, oxidative stress was proposed as a potential candidate for causing proportional telomere shortening. We agree that oxidative stress is likely to be important for telomere attrition, but the theory does not explain why a subset of the cohort demonstrated TL elongation. We suggest that a cellular TL regulating mechanism, rather than environmental/life style factors, is the major factor determining the rate of telomere attrition over time.
The working hypothesis that blood cell TL can indicate a later development of a malignant tumor was not supported in the present study. This hypothesis emanates from data showing altered TL in cases with a variety of malignancies. In urinary bladder, head and neck, lung, and renal cell cancers, shortened blood telomeres have been described at diagnosis, whereas data on breast cancer indicate unchanged or longer telomeres compared to controls 
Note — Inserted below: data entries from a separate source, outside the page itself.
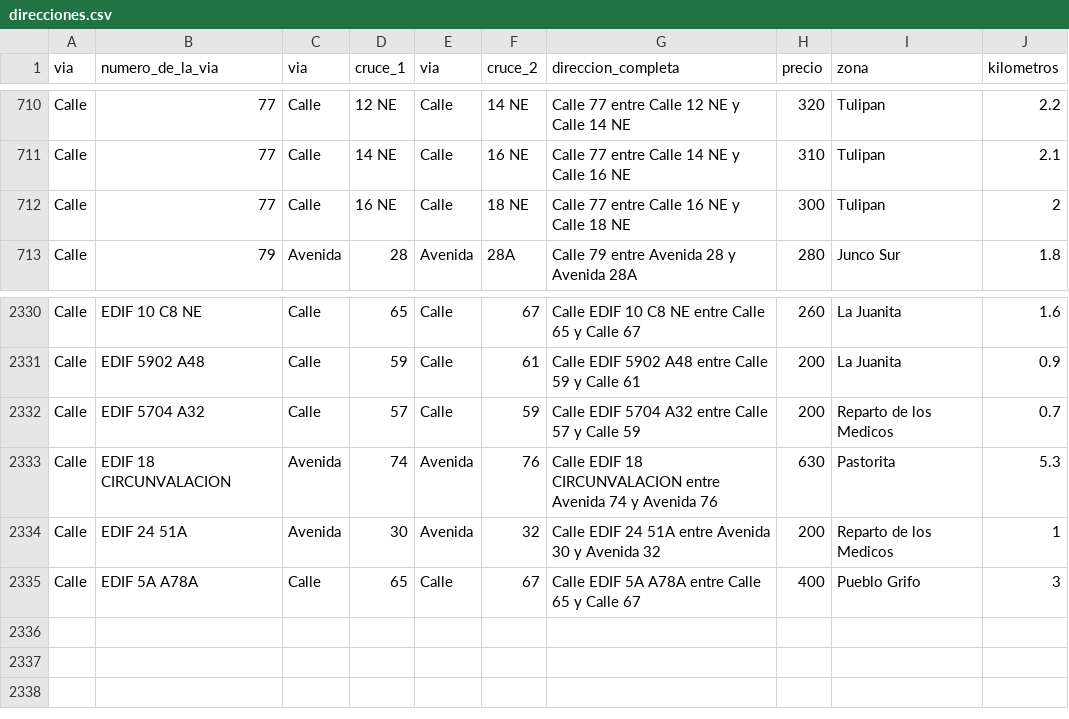
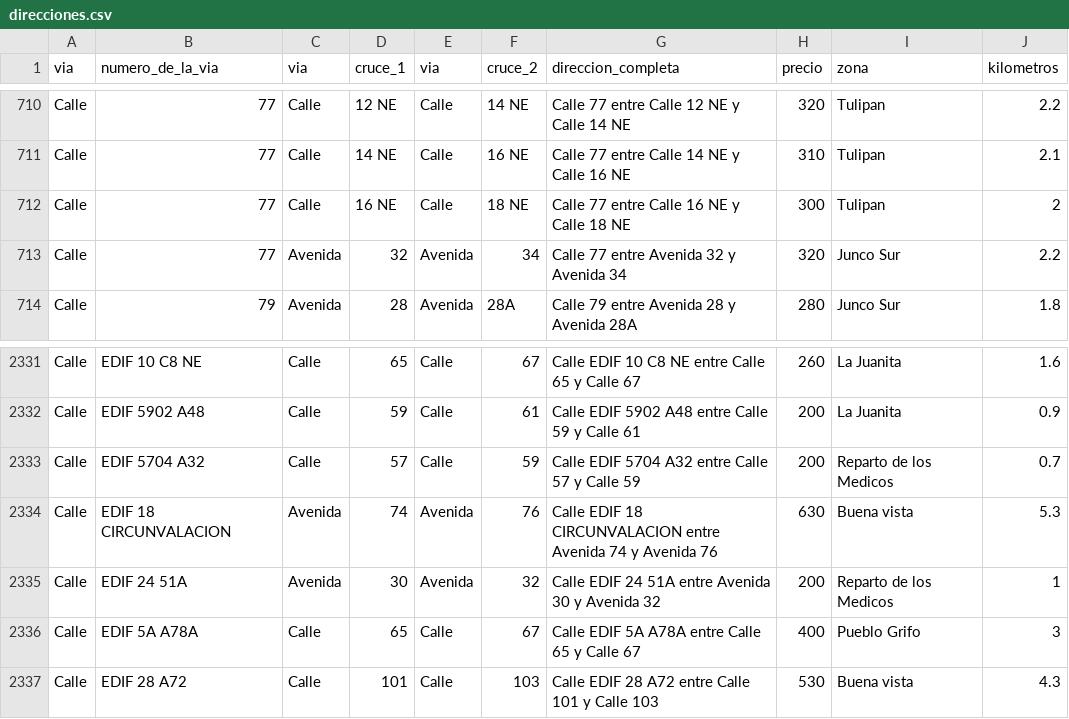
Before and after one commit to Cienfuegosexpress/reparto-cfg, a CSV file: direcciones.csv, drawn as a sheet; only a part is shown, gaps mark what is left out.

Commit message:
Add files via upload

```diff
--- a/direcciones.csv
+++ b/direcciones.csv
@@ -712,2 +712,3 @@ Calle,77,Calle,14 NE,Calle,16 NE,Calle 77 entre Calle 14 NE y Calle 16 NE,310,Tu
 Calle,77,Calle,16 NE,Calle,18 NE,Calle 77 entre Calle 16 NE y Calle 18 NE,300,Tulipan,2
+Calle,77,Avenida,32,Avenida,34,Calle 77 entre Avenida 32 y Avenida 34,320,Junco Sur,2.2
 Calle,79,Avenida,28,Avenida,28A,Calle 79 entre Avenida 28 y Avenida 28A,280,Junco Sur,1.8
@@ -2332,4 +2333,5 @@ Calle,EDIF 5902 A48,Calle,59,Calle,61,Calle EDIF 5902 A48 entre Calle 59 y Calle
 Calle,EDIF 5704 A32,Calle,57,Calle,59,Calle EDIF 5704 A32 entre Calle 57 y Calle 59,200,Reparto de los Medicos,0.7
-Calle,EDIF 18 CIRCUNVALACION,Avenida,74,Avenida,76,Calle EDIF 18 CIRCUNVALACION entre Avenida 74 y Avenida 76,630,Pastorita,5.3
+Calle,EDIF 18 CIRCUNVALACION,Avenida,74,Avenida,76,Calle EDIF 18 CIRCUNVALACION entre Avenida 74 y Avenida 76,630,Buena vista,5.3
 Calle,EDIF 24 51A,Avenida,30,Avenida,32,Calle EDIF 24 51A entre Avenida 30 y Avenida 32,200,Reparto de los Medicos,1
 Calle,EDIF 5A A78A,Calle,65,Calle,67,Calle EDIF 5A A78A entre Calle 65 y Calle 67,400,Pueblo Grifo,3
+Calle,EDIF 28 A72,Calle,101,Calle,103,Calle EDIF 28 A72 entre Calle 101 y Calle 103,530,Buena vista,4.3
```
. Since no difference in TL existed between cases and controls, neither ≥9 (sample 1) nor 0–11 (sample 2) years before the appearance of a malignancy, we conclude that blood TL is not a prediagnostic biomarker for malignancy per se
. However, our cases suffered from a variety of tumors and we cannot exclude that blood TL might be a biomarker for specific tumor types. A support for this is a recent study indicating that short blood telomeres were associated with a decreased risk for melanoma but also an increased risk for basal cell carcinoma, whereas there was no trend for squamous cell carcinoma 
In the largest tumor group in our material, prostate cancer, the blood TL ≥9 years before diagnosis seemed to indicate a poor prognosis. All prostate cancer cases with long blood telomeres (>median) were alive five years after diagnosis compared to <60% in the group with short telomeres. However, in the sample taken 0–11 years before prostate cancer diagnosis, TL did not give prognostic information. Thus, since the same prostate cancer patients were studied at different time points ahead of the cancer diagnosis, a shift had occurred indicating differences in the rate of telomere loss. This shift is interesting, since for breast cancer, blood TL at diagnosis seems to be a strong prognostic biomarker, with longer telomeres associated with a worse prognosis 
. We have obtained similar data for renal cell carcinoma [Svenson et al., unpublished data] indicating that this feature is not unique for breast cancer. Unfortunately, in the present material the other cancer groups were too small to allow this type of statistical calculations. The biological background for these findings is unclear but it is tempting to speculate that factors responding to the presence of a tumor also have an impact on telomere maintenance, especially in immune reactive cells and their precursors. Due to few events in the cancer group a more definitive analysis of prediagnostic TL in relation to prognosis must await longer follow up times.
In conclusion, and similar to what have been observed in cultured cells in vitro,
human blood cells in vivo
seem to have a telomere maintenance system that gives priority to short telomeres. Based on human cross-sectional studies of age-associated telomere attrition, it has been speculated that TL at a certain age can predict a theoretical future life span. Our findings indicate that TL regulation through life might be more complex than previously known, complicating such life span predictions. We suggest that, at least in blood cells, the main TL regulator is a general mechanism that senses the telomere length similar to the counting mechanism demonstrated in cells from different species 
. However, it might well be possible to avoid excessive telomere loss by living a healthy life as recently indicated 
. Our data has important implications for our understanding of human telomere biology and for future analyses of telomere maintenance mechanisms in vivo.